then filed a second petition for writ of habeas corpus on
October 28, 2016, in Johnson County wherein he alleged
"[t]his is the first application for the writ."
Pursuant to Tennessee Code Annotated section 29-21-107,
"if a previous application has been made, a copy of the
petition and proceedings thereon shall be produced, or
satisfactory reasons be given for the failure so to do."
Tenn. Code Ann. § 29-21-107(b)(4). Here, the petitioner
failed to attach a copy of the October 12, 2016, petition or
the "proceedings thereon" to his second
application, and he provided no explanation for the same.
Id. We, therefore, conclude that the habeas
court's summary dismissal of the petition was proper and
the petitioner is not entitled to relief from this Court.
as noted by the State and found by the trial court, the
petitioner has failed to show by a preponderance of the
evidence that the judgment at issue was void or that his
sentence has expired. On appeal, the petitioner argues his
sentence is illegal based upon the trial court's failure
to apply jail credits to his sentence. However, this Court
has previously held that "[a] trial court's failure
to award pretrial or post-judgment jail credits does not
render a sentence illegal and is, therefore, insufficient to

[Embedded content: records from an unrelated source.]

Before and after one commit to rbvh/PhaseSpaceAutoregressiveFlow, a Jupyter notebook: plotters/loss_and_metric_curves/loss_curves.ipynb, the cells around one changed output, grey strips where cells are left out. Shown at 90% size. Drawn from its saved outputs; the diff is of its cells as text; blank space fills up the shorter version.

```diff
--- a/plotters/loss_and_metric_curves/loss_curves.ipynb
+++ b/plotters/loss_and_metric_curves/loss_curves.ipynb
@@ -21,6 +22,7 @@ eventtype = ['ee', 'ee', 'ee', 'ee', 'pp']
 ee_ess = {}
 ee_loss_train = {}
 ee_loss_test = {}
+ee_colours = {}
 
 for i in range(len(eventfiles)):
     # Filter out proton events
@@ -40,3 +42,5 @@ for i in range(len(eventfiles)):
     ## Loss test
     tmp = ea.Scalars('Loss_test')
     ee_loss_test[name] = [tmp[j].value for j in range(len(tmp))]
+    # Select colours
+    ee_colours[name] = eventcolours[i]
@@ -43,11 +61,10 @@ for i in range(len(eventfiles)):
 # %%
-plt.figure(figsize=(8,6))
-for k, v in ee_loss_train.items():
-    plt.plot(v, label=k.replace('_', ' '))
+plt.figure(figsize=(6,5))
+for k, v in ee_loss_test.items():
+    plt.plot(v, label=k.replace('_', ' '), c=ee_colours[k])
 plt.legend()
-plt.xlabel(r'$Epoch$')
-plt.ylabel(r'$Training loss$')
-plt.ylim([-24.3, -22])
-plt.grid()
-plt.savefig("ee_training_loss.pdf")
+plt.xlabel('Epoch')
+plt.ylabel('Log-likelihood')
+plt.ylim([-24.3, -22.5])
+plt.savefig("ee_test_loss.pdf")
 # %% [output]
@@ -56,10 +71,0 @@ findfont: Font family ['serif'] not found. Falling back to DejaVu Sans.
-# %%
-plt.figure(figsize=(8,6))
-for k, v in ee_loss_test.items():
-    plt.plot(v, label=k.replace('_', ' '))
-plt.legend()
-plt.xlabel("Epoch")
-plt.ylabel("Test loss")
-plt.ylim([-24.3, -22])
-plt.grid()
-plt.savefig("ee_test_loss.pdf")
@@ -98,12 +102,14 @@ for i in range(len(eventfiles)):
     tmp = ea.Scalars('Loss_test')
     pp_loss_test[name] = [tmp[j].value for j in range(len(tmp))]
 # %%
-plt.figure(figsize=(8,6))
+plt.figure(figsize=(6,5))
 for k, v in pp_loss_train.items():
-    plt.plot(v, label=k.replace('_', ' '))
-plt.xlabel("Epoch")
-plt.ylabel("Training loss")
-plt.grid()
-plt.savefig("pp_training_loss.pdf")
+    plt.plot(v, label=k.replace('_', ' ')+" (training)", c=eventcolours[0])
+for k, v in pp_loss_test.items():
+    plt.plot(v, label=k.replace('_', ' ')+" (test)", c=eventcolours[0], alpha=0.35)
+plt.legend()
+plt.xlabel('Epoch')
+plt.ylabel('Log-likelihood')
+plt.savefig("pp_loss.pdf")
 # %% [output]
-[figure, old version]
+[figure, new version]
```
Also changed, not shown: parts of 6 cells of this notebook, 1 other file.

establish a colorable claim for habeas corpus . . .
relief." Cory O'Brien Johnson v. State, No.